American Theatre Magazine, January 2021
Nonprofit theatre boards are unrepresentative, out of touch, and more often oppressive than supportive. We can and must do this better.
By Megan Sandberg-Zakian
The 3rd Thing, February 2020

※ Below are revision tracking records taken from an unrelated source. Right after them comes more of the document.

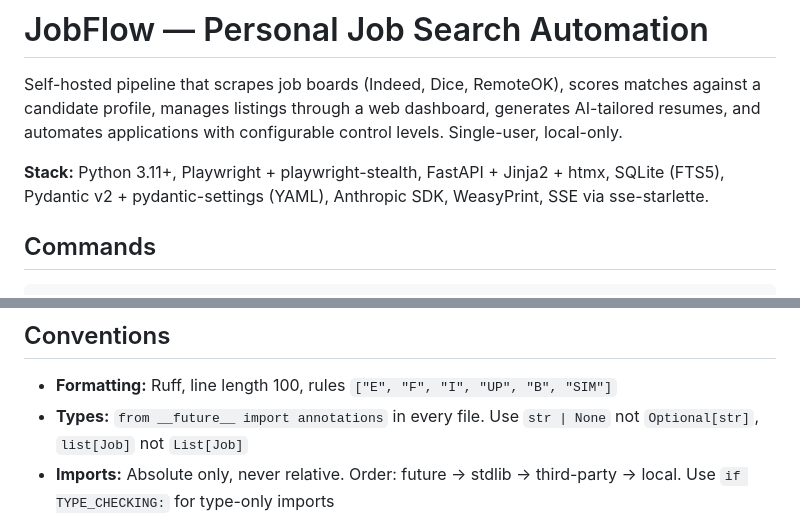
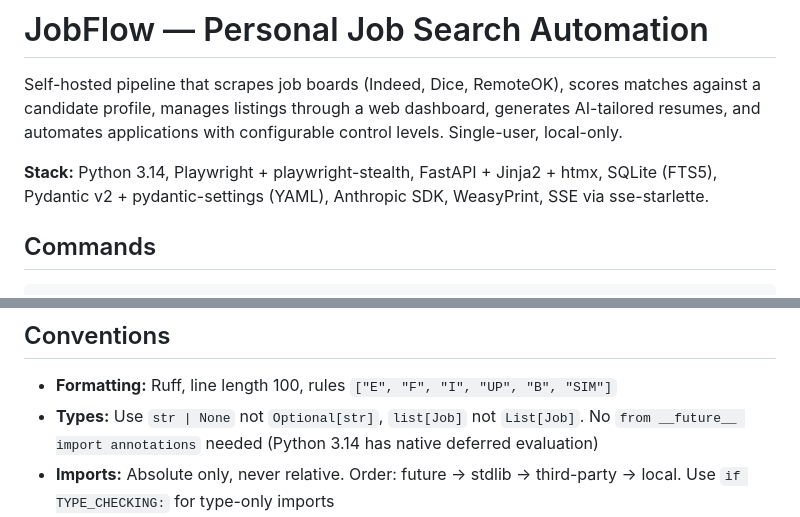
Before and after one commit to PatrykQuantumNomad/jobs, a Markdown page: .claude/CLAUDE.md, 2 parts joined by grey strips. GitHub-like rendering.

```diff
--- a/.claude/CLAUDE.md
+++ b/.claude/CLAUDE.md
@@ -2,7 +2,7 @@
 
 Self-hosted pipeline that scrapes job boards (Indeed, Dice, RemoteOK), scores matches against a candidate profile, manages listings through a web dashboard, generates AI-tailored resumes, and automates applications with configurable control levels. Single-user, local-only.
 
-**Stack:** Python 3.11+, Playwright + playwright-stealth, FastAPI + Jinja2 + htmx, SQLite (FTS5), Pydantic v2 + pydantic-settings (YAML), Anthropic SDK, WeasyPrint, SSE via sse-starlette.
+**Stack:** Python 3.14, Playwright + playwright-stealth, FastAPI + Jinja2 + htmx, SQLite (FTS5), Pydantic v2 + pydantic-settings (YAML), Anthropic SDK, WeasyPrint, SSE via sse-starlette.
 
 ## Commands
 
@@ -42,7 +42,7 @@ Five-phase pipeline (setup → login → search → score → apply) with plugga
 ## Conventions
 
 - **Formatting:** Ruff, line length 100, rules `["E", "F", "I", "UP", "B", "SIM"]`
-- **Types:** `from __future__ import annotations` in every file. Use `str | None` not `Optional[str]`, `list[Job]` not `List[Job]`
+- **Types:** Use `str | None` not `Optional[str]`, `list[Job]` not `List[Job]`. No `from __future__ import annotations` needed (Python 3.14 has native deferred evaluation)
 - **Imports:** Absolute only, never relative. Order: future → stdlib → third-party → local. Use `if TYPE_CHECKING:` for type-only imports
 - **Naming:** snake_case functions/vars, PascalCase classes, UPPER_CASE constants. Private with underscore prefix. Platform classes: `{Name}Platform`
 - **Pydantic:** `BaseModel` for domain objects, `BaseSettings` for config. `model_dump(mode="json")` for serialization. `@field_validator` with `@classmethod`
```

"In There Must Be Happy Endings, Megan Sandberg-Zakian offers her readers a gift: a gorgeously written, poetic, evocative account of what theatre is, what theatre has been, and what theatre might be. Weaving together childhood memories, play analyses, theatre criticism, and accounts of directorial practices, Sandberg-Zakian voices an artist and a human who is deeply compassionate, deeply political, and unwavering in her belief that theatre matters. She makes us feel like we’re in the room with her and her various interlocutors—playwrights, actors, designers, directors, and critics—and over a glass of wine or cup of coffee or bowl of ice cream, she allows us to think with her, muse with her, feel with her, imagine with her. Each essay in the book is a gem, its writing polished and its emotion raw; as a whole, they capture the nuances of a theatre artist’s life, her creative processes, her influences, inspirations, worries, frustrations, and most of all, joys." – Stacy Wolf, author of Beyond Broadway: The Pleasure and Promise of Musical Theatre Across America
By Al Heartley and Kelvin Dinkins, Jr.

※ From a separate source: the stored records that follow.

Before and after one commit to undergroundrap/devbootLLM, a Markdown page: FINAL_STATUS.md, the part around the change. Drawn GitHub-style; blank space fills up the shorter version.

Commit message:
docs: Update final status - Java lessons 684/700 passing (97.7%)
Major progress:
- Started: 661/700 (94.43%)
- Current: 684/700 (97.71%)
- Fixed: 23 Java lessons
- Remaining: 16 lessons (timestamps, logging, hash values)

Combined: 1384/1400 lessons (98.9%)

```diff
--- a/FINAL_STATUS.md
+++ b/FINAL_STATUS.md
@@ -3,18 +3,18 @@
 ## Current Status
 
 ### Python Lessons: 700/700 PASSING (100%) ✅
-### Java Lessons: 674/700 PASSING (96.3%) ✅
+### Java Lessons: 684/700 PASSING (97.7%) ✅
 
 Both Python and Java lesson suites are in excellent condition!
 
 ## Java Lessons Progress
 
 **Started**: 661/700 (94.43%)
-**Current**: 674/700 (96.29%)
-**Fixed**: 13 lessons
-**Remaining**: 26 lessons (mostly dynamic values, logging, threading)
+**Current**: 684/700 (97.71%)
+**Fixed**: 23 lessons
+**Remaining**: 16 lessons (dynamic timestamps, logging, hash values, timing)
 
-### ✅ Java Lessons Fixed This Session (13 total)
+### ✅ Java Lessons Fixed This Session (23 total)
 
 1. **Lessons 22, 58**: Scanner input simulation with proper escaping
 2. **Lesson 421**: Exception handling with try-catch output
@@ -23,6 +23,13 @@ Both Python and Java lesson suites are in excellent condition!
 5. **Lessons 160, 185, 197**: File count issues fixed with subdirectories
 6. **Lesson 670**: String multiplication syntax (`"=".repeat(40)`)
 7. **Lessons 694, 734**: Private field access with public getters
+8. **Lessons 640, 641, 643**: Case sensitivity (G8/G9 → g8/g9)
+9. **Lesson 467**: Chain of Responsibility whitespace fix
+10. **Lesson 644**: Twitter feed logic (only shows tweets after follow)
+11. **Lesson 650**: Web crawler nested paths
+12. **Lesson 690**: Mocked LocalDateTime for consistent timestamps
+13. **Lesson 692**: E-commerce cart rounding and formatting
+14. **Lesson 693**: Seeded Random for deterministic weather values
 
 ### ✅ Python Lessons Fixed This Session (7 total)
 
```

Howlround Theatre Commons, June 2020
What is unconscionable is that some theatres wish to act only when there is staggering evidence of racism and oppression rather than believe the lived experiences of their Black artists, administrators, board members, and audiences.
By Al Heartley

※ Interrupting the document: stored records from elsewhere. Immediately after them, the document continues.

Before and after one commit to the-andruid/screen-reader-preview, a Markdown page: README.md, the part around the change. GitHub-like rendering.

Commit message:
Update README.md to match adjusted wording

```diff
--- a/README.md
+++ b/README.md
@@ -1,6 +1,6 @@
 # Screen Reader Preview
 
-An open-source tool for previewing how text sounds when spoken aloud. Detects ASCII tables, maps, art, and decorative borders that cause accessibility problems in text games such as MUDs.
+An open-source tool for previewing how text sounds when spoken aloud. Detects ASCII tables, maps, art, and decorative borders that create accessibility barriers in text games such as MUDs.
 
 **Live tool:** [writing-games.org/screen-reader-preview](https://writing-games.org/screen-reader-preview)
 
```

American Theatre Magazine, September 2019
Four years ago the Cleveland theatre was losing money. Now, thanks to savvy, responsive leadership, it’s running a surplus.
By Al Heartley and Jocelyn Prince
The Nonprofit Quarterly, Fall 2016
There is general consensus among nonprofit arts administrators and boards that our increasingly multicultural society is a reason to embrace diverse perspectives in the arts.
By Jocelyn Prince
Howlround Theatre Commons, October 2013
I now believe that as administrators and artists in non-profit American theaters, we must train ourselves to be allies—not just in our theaters with our co-workers and fellow artists, but also as allies to our audiences in our local communities, in our nation, and in our world.